Fire seemed everywhere. You could see it in the sunset, smell it in the air. I was losing hope when the most miraculous thing happened. It started to rain. The Santa Ana winds faded to a whisper, and the mountains turned calm. Throughout Southern California, we lined up in our cars loaded with photographs and pets and began the somber procession home to see what was lost and what remained.
For those of us who still have homes this holiday season, it's impossible not to feel gratitude. It's equally impossible not to feel sorrow, knowing that lives and homes were lost. Since the fires, I have felt wedged somewhere in between.
My wife, Julia, and I arrived in Julian the day after Thanksgiving. Typically it's one of the busiest weekends of the year in the historic mining town about 60 miles east of San Diego. We saw the first scars of the fire just past Santa Ysabel, a community at the crossroads of California highways 78 and 79, about seven miles from Julian.
There were pockets of blackened soil, solemn remains of the largest wildfire in state history. An area more than two-thirds the size of Rhode Island burned in Southern California, 3,600 structures were destroyed, at least 22 people died. Much of that destruction was near Julian in what was known as the Cedar fire.
We arrived about 4 p.m. Although many in the community had lost their homes, the fire had spared the downtown area, and streets were crowded. Christmas decorations were going up, and the mood was festive.
My first impression of Julian was that it smelled good, the air sweetened by the apple pies for which it is well known.
I am not much of a traveler. If I were, I probably would have remembered to write down the name of the bed-and-breakfast where I had made reservations. Julia was not surprised that I had not. As we drove through town, I thought I would recognize the name if I saw it.
But I didn't see it.
After about 10 minutes, long enough to cover most of the town twice, Julia tactfully suggested we park and seek assistance and cappuccinos. Outside a gift shop, I picked up a local publication, fanned through it and, bingo: Villa de Valor Bed and Breakfast, on 3rd Street.
Town's bustle is back
We abandoned our plans for caffeine when we saw that the line at the Julian Coffee House was out the door. The town was abuzz with motorcycles, the sidewalks crowded with shoppers, equal numbers of them pushing strollers or walking dogs, some doing both.
We found 3rd Street, then Villa de Valor. The door was open, but no one was there. Valorie Ashley, dressed in a red San Diego Opera sweatshirt, sweatpants and fluffy moccasins, arrived about 10 minutes later. I was comforted by her appearance, because I dread formality, always a concern in a place filled with antiques.
She welcomed us, and as she showed us to our suite, she described how the house had been owned by Dr. Herman Lee Hildreth, assigned in 1918 by the Department of the Interior to serve residents of nearby Indian reservations. A newspaper article described him as a jolly man who often laughed and slapped his legs as he told stories. Old-timers still know the place as the Hildreth House.

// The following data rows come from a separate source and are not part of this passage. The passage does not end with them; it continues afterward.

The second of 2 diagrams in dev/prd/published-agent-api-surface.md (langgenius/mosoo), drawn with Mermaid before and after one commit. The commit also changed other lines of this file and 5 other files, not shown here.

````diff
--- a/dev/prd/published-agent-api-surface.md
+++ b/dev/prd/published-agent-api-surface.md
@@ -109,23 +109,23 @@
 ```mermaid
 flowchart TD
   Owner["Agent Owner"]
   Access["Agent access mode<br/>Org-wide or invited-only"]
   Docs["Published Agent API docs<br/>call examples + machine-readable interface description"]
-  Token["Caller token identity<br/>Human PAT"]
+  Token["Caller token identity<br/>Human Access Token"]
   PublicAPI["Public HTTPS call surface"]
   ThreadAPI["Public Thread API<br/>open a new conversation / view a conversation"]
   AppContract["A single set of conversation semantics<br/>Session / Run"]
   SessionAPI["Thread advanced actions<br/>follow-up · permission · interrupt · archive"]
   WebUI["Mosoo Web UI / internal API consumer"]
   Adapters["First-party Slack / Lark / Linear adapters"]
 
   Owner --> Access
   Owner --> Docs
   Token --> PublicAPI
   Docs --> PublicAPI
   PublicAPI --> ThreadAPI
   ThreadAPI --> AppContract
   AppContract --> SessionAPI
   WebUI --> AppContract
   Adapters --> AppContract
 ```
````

Our suite, one of three, included a small bedroom in front, right off the porch that served as the doctor's office. The living area behind it was the library. Ashley's collection included "The Purpose of Your Life," "Conversations With God," "Closing Techniques (That Really Work!)."
Our room was filled with antiques and antique-like furnishings, a fireplace that burned gel candles, a mantel decorated with pine boughs and twinkling lights, a satellite television and a bedside CD player.
We made coffee and were drawn to the front porch by a sunset the color of ripe persimmons. It reminded me of fire.
It was Ashley's first full weekend back in business since the town was evacuated. There was a notable difference in the feeling of the place, she said. While people were smiling, many were hurting inside, and when they saw one another on the street, she said, they no longer asked, "How are you doing?"
"Now we ask each other, 'Are you all right?' "